#### Activity:
Which lines below contain the word "Shown"? Copy each one.

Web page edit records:
####################

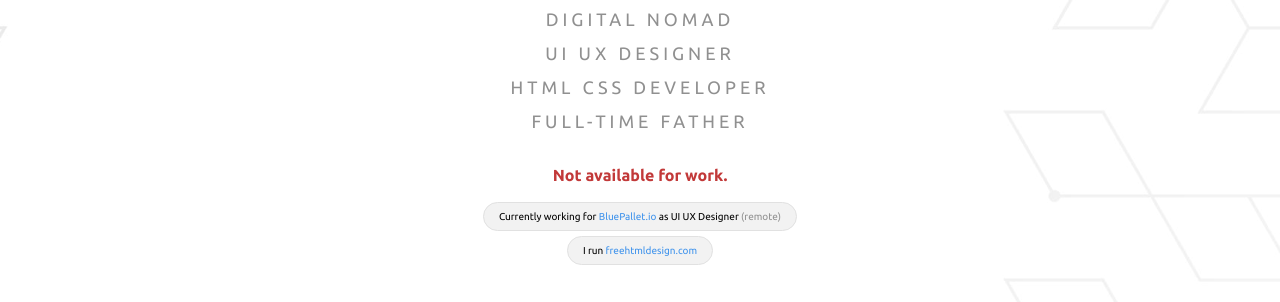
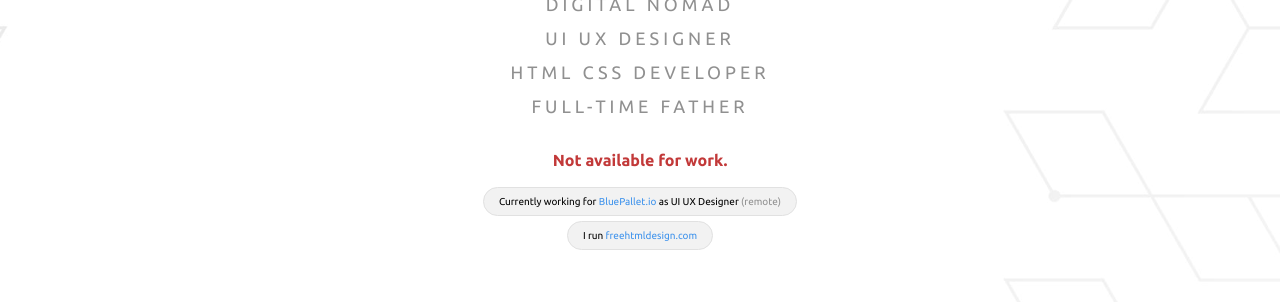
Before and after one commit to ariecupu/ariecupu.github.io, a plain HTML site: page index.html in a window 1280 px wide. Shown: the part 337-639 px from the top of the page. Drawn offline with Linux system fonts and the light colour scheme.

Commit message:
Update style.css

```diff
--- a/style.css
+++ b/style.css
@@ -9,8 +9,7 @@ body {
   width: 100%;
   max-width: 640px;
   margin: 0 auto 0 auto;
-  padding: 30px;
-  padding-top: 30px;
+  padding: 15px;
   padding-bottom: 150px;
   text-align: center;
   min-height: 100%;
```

####################

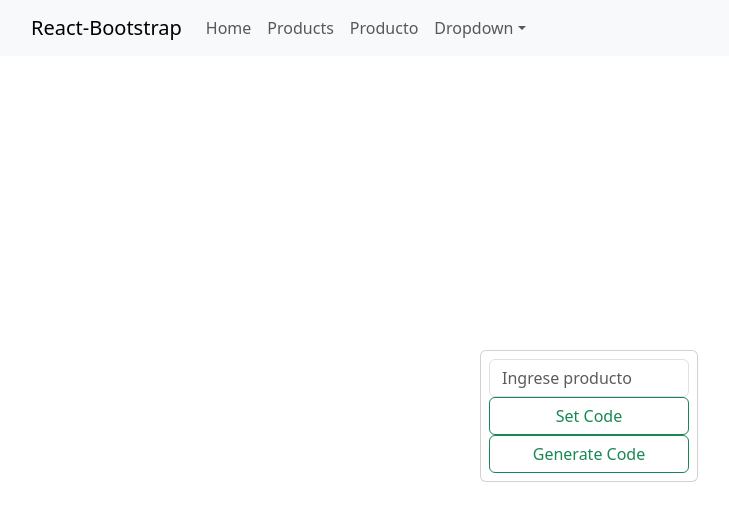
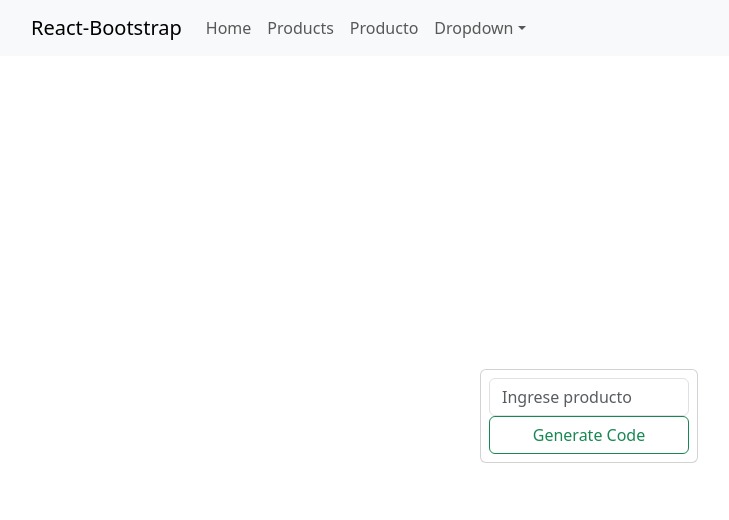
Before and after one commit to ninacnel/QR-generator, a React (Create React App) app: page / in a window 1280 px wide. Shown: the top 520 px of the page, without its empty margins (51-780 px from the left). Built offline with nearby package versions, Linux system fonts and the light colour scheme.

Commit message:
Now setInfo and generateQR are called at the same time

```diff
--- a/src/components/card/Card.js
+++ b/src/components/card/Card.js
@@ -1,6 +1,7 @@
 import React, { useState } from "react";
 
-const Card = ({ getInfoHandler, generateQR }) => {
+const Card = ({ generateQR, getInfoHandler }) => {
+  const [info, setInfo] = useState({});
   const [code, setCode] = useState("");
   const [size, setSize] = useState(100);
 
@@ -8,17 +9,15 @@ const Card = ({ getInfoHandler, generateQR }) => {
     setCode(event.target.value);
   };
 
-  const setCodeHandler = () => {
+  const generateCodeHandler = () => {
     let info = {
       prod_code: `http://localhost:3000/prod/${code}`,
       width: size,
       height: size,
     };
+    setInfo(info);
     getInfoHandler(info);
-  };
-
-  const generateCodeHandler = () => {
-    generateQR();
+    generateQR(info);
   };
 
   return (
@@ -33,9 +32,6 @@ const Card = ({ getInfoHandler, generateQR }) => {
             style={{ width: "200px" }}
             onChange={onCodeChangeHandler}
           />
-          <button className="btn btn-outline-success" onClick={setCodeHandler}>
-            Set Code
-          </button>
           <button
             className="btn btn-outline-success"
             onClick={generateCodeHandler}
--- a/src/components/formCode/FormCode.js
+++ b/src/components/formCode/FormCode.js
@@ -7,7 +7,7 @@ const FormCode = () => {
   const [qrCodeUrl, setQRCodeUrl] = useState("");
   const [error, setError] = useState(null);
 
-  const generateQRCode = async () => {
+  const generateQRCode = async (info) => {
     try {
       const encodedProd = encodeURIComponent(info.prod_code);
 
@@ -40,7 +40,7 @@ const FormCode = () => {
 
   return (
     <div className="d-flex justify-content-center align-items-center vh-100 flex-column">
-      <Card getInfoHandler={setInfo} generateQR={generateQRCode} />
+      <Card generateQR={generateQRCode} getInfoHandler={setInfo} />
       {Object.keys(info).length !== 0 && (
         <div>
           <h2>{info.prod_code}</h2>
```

####################

#### Response to the exercise:
Before and after one commit to ariecupu/ariecupu.github.io, a plain HTML site: page index.html in a window 1280 px wide. Shown: the part 337-639 px from the top of the page. Drawn offline with Linux system fonts and the light colour scheme.
Before and after one commit to ninacnel/QR-generator, a React (Create React App) app: page / in a window 1280 px wide. Shown: the top 520 px of the page, without its empty margins (51-780 px from the left). Built offline with nearby package versions, Linux system fonts and the light colour scheme.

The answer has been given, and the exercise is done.